◆ **TASK**: Count every line below containing "Descriptive"; state the number only.

---*---

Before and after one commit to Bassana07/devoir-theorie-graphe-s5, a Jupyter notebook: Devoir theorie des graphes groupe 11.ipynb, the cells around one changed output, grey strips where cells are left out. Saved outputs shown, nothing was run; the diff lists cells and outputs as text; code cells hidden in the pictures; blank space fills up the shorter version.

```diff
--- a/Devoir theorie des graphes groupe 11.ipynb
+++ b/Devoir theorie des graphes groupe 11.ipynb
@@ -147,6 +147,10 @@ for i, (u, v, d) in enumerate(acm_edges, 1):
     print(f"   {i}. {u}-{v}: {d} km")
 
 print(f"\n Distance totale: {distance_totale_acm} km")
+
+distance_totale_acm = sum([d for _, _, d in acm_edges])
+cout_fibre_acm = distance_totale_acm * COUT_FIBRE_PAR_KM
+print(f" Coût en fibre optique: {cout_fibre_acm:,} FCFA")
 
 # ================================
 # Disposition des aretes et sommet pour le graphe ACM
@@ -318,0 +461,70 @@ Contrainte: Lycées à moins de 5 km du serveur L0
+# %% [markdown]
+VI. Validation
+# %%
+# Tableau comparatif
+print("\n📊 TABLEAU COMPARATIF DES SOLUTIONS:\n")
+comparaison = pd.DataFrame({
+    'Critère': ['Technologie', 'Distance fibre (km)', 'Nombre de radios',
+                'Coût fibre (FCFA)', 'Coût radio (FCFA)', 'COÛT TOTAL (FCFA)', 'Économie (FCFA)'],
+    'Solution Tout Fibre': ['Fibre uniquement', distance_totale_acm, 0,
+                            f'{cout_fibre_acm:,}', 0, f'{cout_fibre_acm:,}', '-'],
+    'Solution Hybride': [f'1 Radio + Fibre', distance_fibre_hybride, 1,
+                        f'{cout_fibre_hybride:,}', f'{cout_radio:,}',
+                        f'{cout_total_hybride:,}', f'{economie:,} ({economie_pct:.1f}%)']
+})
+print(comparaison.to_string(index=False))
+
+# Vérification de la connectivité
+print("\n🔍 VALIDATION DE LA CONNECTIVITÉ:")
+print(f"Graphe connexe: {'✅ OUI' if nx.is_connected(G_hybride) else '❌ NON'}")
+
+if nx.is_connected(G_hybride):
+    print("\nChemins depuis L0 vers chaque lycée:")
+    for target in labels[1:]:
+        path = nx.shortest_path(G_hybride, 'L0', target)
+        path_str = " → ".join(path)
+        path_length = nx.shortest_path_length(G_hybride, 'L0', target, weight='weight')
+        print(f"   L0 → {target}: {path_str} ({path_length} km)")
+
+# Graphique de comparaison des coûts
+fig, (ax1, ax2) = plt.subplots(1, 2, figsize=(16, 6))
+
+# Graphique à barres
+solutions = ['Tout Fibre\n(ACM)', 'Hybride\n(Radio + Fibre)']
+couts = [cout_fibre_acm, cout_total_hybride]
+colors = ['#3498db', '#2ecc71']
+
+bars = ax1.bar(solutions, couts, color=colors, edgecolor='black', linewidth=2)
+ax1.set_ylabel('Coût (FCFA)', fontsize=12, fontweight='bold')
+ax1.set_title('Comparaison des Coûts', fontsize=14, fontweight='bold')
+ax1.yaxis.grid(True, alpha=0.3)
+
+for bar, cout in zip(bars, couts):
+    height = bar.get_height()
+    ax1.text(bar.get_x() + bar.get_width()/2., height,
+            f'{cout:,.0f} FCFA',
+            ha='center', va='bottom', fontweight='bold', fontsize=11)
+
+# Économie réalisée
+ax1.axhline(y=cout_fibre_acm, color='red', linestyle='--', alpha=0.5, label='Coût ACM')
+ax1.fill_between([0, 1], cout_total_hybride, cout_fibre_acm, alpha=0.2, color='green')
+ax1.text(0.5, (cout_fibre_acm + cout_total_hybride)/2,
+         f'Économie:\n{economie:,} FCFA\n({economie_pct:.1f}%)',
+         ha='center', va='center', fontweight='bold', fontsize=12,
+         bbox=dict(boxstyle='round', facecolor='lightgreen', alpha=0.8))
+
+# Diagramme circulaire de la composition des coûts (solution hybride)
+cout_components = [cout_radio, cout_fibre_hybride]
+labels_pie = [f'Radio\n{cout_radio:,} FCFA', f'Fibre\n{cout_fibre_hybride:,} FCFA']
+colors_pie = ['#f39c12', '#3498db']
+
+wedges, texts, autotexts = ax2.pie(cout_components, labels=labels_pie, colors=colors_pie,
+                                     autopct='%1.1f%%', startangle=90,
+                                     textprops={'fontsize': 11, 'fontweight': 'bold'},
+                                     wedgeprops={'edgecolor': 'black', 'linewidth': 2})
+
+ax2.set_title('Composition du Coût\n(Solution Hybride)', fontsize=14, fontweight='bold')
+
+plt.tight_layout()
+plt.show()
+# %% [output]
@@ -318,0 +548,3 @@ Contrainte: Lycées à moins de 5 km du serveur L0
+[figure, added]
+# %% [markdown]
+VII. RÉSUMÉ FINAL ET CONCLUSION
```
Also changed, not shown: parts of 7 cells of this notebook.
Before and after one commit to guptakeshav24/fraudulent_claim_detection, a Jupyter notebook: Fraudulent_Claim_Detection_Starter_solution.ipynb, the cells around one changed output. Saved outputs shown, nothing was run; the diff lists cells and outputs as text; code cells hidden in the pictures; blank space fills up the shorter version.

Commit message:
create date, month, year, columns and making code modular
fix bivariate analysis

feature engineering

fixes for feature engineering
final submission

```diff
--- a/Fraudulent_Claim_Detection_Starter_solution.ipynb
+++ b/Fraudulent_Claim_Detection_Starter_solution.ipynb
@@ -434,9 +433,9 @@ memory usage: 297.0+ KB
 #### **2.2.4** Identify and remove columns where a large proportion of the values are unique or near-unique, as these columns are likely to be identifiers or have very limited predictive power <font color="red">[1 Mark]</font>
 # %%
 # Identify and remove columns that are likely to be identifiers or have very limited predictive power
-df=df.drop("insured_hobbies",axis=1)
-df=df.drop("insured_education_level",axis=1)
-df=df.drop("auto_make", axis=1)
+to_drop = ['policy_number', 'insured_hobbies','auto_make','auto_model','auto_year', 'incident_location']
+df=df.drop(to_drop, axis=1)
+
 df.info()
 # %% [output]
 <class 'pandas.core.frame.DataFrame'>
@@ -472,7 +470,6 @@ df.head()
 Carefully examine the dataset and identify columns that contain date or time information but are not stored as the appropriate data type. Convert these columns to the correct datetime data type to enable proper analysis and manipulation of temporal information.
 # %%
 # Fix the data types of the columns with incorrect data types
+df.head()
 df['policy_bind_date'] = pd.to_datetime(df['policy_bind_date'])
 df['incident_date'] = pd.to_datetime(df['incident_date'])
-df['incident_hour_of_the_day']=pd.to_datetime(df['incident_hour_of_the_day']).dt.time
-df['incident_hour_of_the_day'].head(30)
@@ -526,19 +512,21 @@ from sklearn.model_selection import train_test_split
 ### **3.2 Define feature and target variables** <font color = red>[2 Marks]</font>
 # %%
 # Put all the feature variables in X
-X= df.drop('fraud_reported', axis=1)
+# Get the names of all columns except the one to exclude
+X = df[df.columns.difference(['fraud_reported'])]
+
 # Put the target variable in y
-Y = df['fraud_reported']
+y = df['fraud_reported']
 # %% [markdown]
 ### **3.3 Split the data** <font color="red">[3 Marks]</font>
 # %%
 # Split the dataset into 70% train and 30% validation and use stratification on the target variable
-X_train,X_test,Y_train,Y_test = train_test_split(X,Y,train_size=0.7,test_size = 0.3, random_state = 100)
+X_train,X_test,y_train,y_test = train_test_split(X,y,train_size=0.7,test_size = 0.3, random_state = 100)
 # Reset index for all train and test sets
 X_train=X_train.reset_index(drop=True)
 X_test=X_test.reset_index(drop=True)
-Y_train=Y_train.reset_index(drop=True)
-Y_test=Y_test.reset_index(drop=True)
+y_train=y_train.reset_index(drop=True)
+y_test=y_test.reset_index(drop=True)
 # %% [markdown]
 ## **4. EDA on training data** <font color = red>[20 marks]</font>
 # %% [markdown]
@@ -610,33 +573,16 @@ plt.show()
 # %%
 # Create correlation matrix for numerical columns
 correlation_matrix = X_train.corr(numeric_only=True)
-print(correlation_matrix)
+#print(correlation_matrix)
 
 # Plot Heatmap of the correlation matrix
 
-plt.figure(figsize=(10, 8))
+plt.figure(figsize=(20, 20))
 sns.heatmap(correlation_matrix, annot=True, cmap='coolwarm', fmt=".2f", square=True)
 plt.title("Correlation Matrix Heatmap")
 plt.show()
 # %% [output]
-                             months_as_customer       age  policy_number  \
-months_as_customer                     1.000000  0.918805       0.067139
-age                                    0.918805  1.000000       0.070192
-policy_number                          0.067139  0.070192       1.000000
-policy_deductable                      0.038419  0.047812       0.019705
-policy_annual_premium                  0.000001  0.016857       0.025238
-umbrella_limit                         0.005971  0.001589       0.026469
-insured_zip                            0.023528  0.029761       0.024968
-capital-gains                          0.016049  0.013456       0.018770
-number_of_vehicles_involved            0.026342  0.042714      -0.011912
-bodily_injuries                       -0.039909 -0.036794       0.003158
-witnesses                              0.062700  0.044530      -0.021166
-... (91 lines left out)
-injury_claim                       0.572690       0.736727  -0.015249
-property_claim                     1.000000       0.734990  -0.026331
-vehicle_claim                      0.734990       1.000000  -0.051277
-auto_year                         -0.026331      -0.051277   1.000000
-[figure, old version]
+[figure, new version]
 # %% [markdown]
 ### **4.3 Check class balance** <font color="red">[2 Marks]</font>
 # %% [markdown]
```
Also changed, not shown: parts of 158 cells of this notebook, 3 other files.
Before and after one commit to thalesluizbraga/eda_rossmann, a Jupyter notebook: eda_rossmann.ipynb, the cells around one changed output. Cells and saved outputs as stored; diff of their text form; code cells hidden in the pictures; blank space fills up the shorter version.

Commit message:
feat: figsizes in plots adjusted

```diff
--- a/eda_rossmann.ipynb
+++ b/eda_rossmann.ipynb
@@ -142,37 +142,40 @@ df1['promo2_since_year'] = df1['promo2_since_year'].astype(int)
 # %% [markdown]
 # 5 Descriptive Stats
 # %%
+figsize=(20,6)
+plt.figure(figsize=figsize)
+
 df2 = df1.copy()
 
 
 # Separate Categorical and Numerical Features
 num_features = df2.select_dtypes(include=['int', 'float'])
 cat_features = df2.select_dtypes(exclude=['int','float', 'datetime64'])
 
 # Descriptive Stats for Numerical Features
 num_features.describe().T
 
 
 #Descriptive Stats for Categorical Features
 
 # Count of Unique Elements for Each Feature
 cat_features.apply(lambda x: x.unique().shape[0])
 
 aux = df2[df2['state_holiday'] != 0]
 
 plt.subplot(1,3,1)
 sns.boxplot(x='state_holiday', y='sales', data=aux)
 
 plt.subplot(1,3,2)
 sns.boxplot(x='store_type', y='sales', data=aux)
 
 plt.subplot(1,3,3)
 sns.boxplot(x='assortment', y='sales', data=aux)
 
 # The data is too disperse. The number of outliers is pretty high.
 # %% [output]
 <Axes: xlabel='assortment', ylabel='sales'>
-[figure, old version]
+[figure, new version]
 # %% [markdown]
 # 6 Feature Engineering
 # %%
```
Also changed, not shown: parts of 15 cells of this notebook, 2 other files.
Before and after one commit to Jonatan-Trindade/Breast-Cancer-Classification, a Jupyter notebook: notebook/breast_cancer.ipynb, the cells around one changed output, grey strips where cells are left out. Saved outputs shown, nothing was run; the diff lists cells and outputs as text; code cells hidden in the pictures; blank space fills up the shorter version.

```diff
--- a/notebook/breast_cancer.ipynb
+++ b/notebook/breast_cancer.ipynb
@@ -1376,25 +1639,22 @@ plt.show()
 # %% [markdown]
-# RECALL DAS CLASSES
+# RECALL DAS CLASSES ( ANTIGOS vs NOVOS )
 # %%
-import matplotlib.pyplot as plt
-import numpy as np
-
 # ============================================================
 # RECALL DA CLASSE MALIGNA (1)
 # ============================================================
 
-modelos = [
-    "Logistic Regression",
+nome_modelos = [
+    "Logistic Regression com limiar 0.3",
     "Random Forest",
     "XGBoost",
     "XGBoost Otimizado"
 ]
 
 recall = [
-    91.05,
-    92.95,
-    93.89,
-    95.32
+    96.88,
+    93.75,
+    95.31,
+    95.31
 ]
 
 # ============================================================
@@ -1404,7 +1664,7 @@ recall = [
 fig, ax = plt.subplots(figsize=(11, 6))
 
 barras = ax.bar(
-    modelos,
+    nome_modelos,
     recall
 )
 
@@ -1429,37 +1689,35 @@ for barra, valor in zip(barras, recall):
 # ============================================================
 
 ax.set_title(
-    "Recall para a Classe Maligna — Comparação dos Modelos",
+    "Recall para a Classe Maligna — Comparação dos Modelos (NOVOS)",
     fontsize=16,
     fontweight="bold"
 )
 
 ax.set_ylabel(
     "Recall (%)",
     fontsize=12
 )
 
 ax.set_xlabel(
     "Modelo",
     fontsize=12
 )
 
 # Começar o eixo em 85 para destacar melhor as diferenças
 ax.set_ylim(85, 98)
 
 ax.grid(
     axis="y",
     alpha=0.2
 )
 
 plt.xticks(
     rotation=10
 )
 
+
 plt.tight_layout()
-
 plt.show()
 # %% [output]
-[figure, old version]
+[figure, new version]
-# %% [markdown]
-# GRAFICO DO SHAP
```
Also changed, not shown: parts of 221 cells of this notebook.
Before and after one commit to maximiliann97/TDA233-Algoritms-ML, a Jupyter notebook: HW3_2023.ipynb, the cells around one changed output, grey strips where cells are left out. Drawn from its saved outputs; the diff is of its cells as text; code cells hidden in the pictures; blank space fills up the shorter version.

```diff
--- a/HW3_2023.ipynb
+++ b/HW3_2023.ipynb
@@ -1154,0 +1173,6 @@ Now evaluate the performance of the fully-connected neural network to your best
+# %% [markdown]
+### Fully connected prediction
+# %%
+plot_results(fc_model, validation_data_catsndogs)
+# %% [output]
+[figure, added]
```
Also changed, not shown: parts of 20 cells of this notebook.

---*---

◆ **RESPONSE BELOW**: 3